California law allows the bridge to capture such information for toll-taking purposes and store it for up to four and a half years, Currie said. The data can be shared with law enforcement agencies that obtain a search warrant, she said.
About 20 million vehicles cross the bridge heading southbound annually. That includes 2.5 million trips in a vehicle registered to a Sonoma County address, according to a 2008 study.
Seventy percent of drivers who cross the bridge pay tolls via FasTrak, with that number hitting 86 percent during the morning commute, Currie said.
FasTrak users will continue to pay a discounted toll of $5. Most everyone else will continue to pay $6.
There is no fee to open a FasTrak account or for the toll tag if paying with a credit card. FasTrak holders must keep a minimum balance in their prepaid account, starting with $25 for credit card users and $50 for those paying with cash or check. The latter also have to pay a $20 refundable deposit for the tag.
With electronic tolling, people who'd rather pay as they go can register their license plates online, over the phone or in person with the bridge district. Every time they cross the bridge, their credit card or cash account will be charged $6 automatically.
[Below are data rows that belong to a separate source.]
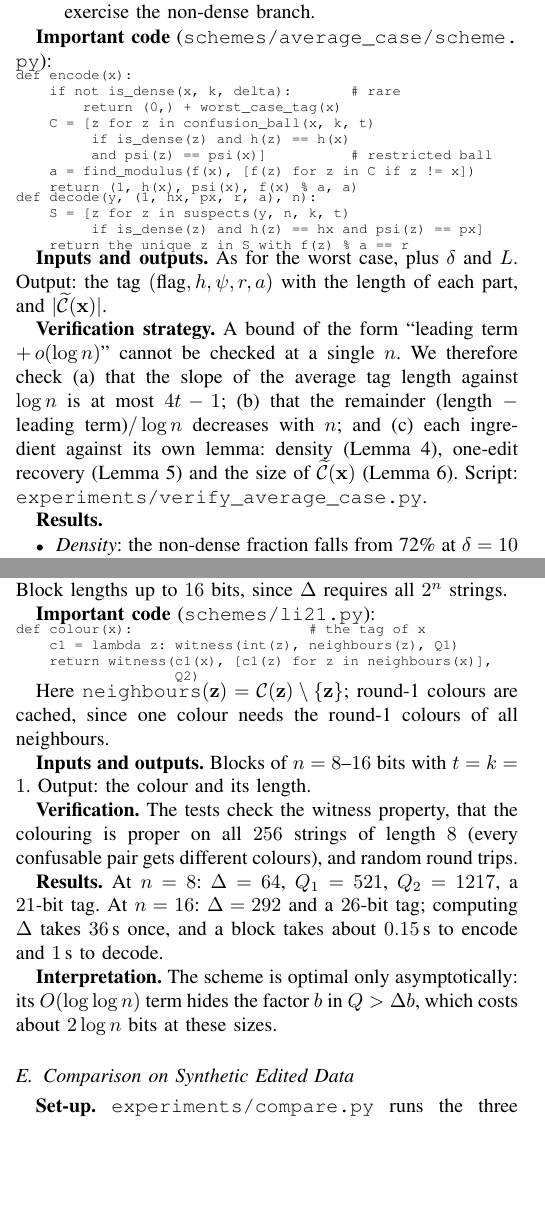
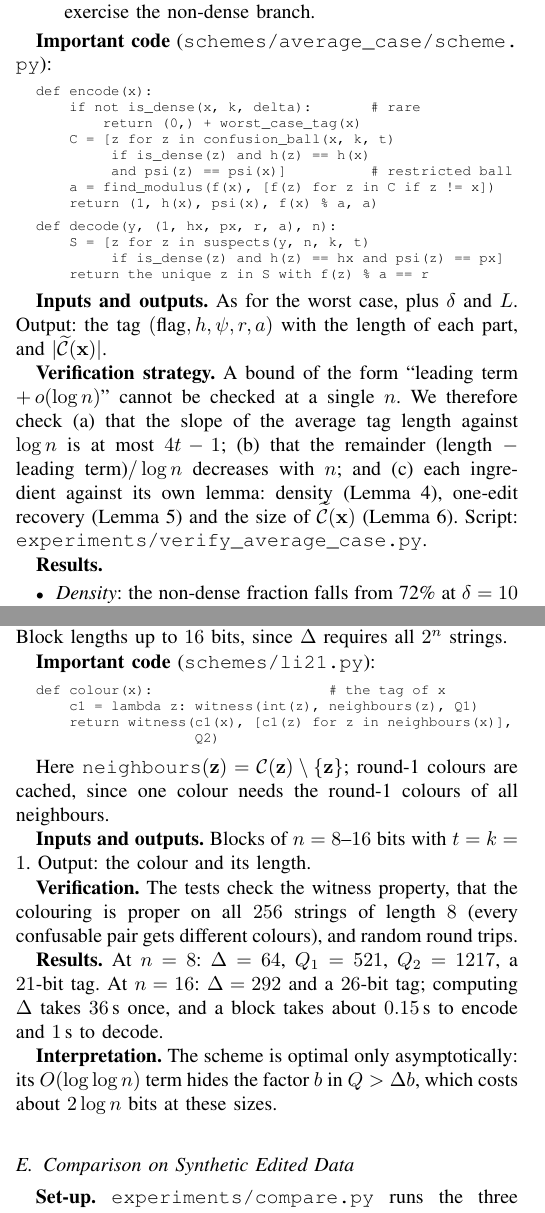
Before and after one commit to aditidure/document-exchange, a LaTeX paper (report/report.tex): two parts of the columns of pages 6 and 7 of 11, joined at a grey line, cut so that both start at the same text, the shorter picture padded with empty space. Compiled offline with pdfLaTeX; a missing font is replaced by an installed copy or a similar font; a LaTeX package or settings file that is missing is left out.

Commit message:
Add space around the code listings

```diff
--- a/report/report.tex
+++ b/report/report.tex
@@ -488,15 +488,15 @@ def encode(x):
     a = find_modulus(f(x), [f(z) for z in C if z != x])
     return (1, h(x), psi(x), f(x) % a, a)
 \end{verbatim}
-\end{minipage}\par
-\noindent\begin{minipage}{\columnwidth}\scriptsize
+\end{minipage}\par\medskip
+\noindent\hspace*{1em}\begin{minipage}{\dimexpr\columnwidth-1em}\scriptsize
 \begin{verbatim}
 def decode(y, (1, hx, px, r, a), n):
     S = [z for z in suspects(y, n, k, t)
          if is_dense(z) and h(z) == hx and psi(z) == px]
     return the unique z in S with f(z) % a == r
 \end{verbatim}
-\end{minipage}\par
+\end{minipage}\par\medskip
 
 \textbf{Inputs and outputs.} As for the worst case, plus $\delta$ and $L$. Output: the tag $(\text{flag},h,\psi,r,a)$ with the length of each part, and $|\Ct(\bx)|$.
 
@@ -543,14 +543,14 @@ C5 remainder$/\log n$ falls & $15.2\to7.2$ & $16.3\to9.1$ & $17.8\to9.9$\\
 \textbf{Choices made.} (i) $\Delta$ is the \emph{exact} maximum degree of the confusion graph, computed once per $(n,k,t)$ by enumerating all $2^n$ strings; the paper's asymptotic bound would be about 40 times larger here and cost about 10 more bits. (ii) $Q$ is the smallest prime above $\Delta b$. (iii) Two rounds, as in the paper. (iv) Block lengths up to $16$ bits, since $\Delta$ requires all $2^n$ strings.
 
 \textbf{Important code} (\path{schemes/li21.py}):
-\par\noindent\begin{minipage}{\columnwidth}\scriptsize
+\par\medskip\noindent\hspace*{1em}\begin{minipage}{\dimexpr\columnwidth-1em}\scriptsize
 \begin{verbatim}
 def colour(x):                     # the tag of x
     c1 = lambda z: witness(int(z), neighbours(z), Q1)
     return witness(c1(x), [c1(z) for z in neighbours(x)],
                    Q2)
 \end{verbatim}
-\end{minipage}\par
+\end{minipage}\par\medskip
 Here \texttt{neighbours}$(\bz)=\C(\bz)\setminus\{\bz\}$; round-1 colours are cached, since one colour needs the round-1 colours of all neighbours.
 
 \textbf{Inputs and outputs.} Blocks of $n=8$--$16$ bits with $t=k=1$. Output: the colour and its length.
```
Also changed, not shown: report/report.pdf, report/report.tex (8 more changed lines).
Drivers who don't register a credit card account in advance will have 48 hours to pay the toll before an invoice is sent. Currie said invoices are sent to the address of the registered vehicle owner on file with the Department of Motor Vehicles.
Motorists also can pay at kiosks that will be installed at the bridge, gas stations and at other locations along thoroughfares leading to and from the Golden Gate, although not in Sonoma County initially.
Bridge officials are encouraging people to pay without waiting for an invoice because it saves the district money. Mailing an invoice costs 67 cents per transaction, versus 39 cents paying with a license-plate account and 25 cents with FasTrak. Cash transactions involving human toll-takers cost 83 cents.
Tourists can make one-time toll payments up to 30 days prior to their visit, or use the other payment methods offered to more frequent bridge travelers.
Motorists who receive an invoice in the mail have 21 days to pay the toll without penalty. A $25 fine is tacked on if not paid 30 days after that. The matter is then referred to the DMV, which can place a hold on the vehicle's registration until the fine is taken care of.
Currie said bridge officials also are working with rental car companies to offer ways for their customers to pay tolls. She said some companies already offer FasTrak in their vehicles with an added fee.
You can reach Staff Writer Derek Moore at 521-5336 or firstname.lastname@example.org. On Twitter @deadlinederek.
All rights reserved. This copyrighted material may not be re-published without permission. Links are encouraged.